There is also the interweaving of behavioral economics topics you may be familiar with by academics like Daniel Kahneman and Dan Ariely. For example, you probably get excited when you buy something marked down 60% at the mall. We’re all genetically wired to get hyped up for that, so it’s not surprising. Well, these days basically everything is marked down. Only 20% of department store merchandise is actually sold at full price. If everyone is getting the same “deal”, is it still a deal or just manipulation?
On a related note, discount stores often tout “everyday low prices”, but they really just try to compete hard on things that we buy most frequently and are most familiar with. Wal-mart actually has higher than average prices on about 1/3rd of its inventory. On the items for which prices are lower, the savings is 37 cents, with about 1/3rd of items carrying a savings of no more than 2 cents. The loss leaders draw us in and make us feel like we’re saving money, but the other things we toss in our basket make the profit.

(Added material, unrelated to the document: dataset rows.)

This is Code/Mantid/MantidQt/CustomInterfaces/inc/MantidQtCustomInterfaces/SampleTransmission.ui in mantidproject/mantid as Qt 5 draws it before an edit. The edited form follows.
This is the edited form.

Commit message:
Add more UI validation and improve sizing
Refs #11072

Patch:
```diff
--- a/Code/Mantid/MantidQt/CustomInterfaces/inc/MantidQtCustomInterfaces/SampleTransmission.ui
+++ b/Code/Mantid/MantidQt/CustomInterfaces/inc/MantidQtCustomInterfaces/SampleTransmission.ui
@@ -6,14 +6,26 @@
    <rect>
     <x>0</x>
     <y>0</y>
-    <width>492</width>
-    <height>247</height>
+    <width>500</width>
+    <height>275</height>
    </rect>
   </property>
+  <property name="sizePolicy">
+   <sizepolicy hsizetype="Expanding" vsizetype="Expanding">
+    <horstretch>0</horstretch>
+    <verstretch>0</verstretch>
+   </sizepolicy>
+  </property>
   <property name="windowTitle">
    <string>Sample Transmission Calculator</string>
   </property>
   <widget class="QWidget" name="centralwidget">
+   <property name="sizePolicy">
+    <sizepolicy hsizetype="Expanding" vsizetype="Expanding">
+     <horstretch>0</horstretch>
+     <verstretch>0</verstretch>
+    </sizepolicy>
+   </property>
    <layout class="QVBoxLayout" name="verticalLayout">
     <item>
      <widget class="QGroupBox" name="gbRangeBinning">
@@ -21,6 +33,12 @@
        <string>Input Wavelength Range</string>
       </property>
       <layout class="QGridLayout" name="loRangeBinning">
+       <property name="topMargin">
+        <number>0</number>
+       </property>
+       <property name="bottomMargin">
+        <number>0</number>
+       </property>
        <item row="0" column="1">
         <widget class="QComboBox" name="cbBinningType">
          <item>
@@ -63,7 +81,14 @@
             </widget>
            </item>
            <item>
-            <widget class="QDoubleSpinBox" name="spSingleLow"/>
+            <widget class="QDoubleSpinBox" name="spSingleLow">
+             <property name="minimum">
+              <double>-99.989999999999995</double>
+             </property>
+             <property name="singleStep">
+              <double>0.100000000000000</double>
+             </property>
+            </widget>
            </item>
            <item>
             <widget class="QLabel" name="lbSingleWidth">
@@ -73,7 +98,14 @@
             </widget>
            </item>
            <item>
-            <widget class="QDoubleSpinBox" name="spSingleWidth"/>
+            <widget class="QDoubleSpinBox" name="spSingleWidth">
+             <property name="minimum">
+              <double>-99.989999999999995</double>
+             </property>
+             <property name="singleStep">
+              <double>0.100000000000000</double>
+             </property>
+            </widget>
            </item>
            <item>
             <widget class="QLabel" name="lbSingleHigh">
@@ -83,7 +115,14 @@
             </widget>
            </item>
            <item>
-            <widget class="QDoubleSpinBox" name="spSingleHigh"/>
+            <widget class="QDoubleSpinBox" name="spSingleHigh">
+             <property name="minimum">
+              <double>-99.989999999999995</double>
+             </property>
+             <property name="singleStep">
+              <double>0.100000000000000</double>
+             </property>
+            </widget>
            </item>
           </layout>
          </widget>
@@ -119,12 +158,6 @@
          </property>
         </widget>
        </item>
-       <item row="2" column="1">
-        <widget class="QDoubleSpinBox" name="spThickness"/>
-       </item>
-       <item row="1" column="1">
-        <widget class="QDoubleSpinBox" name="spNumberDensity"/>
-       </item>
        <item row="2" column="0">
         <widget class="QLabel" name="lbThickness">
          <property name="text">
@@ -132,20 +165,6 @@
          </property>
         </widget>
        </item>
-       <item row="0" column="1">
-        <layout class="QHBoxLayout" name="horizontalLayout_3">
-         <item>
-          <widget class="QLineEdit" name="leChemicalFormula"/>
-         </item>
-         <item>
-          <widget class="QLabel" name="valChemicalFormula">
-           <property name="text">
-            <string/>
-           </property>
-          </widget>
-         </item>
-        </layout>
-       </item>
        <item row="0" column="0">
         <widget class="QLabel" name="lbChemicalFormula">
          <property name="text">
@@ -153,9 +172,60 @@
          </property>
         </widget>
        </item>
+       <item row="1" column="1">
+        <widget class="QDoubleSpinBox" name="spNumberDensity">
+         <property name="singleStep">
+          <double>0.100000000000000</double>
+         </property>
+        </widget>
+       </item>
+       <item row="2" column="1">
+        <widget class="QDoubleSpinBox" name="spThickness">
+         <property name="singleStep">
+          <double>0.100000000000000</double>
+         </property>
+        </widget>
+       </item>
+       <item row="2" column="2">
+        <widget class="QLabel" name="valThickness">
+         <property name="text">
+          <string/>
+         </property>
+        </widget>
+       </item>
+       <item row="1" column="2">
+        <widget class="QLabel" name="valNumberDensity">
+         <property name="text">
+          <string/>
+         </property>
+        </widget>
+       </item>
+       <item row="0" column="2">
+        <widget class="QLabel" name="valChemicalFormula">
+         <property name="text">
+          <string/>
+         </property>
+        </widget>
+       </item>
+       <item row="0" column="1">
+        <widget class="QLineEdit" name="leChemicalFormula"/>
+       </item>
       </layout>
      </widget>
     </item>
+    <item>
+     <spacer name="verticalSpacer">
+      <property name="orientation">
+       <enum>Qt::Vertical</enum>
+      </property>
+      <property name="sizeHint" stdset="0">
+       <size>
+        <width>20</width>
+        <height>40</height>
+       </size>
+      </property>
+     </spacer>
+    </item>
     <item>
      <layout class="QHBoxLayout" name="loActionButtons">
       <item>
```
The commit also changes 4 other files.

Although some of these trends are unlikely to be reversed, we should remember that it’s not all about the price tag. An example of how things “should” work is the grocery store Wegman’s, which I am not familiar with but sounds a lot like Trader Joe’s on the West Coast. Locally-sourced products, good wages and benefits for employees, and good service create an atmosphere that is not solely focused on price (although it is still an important component).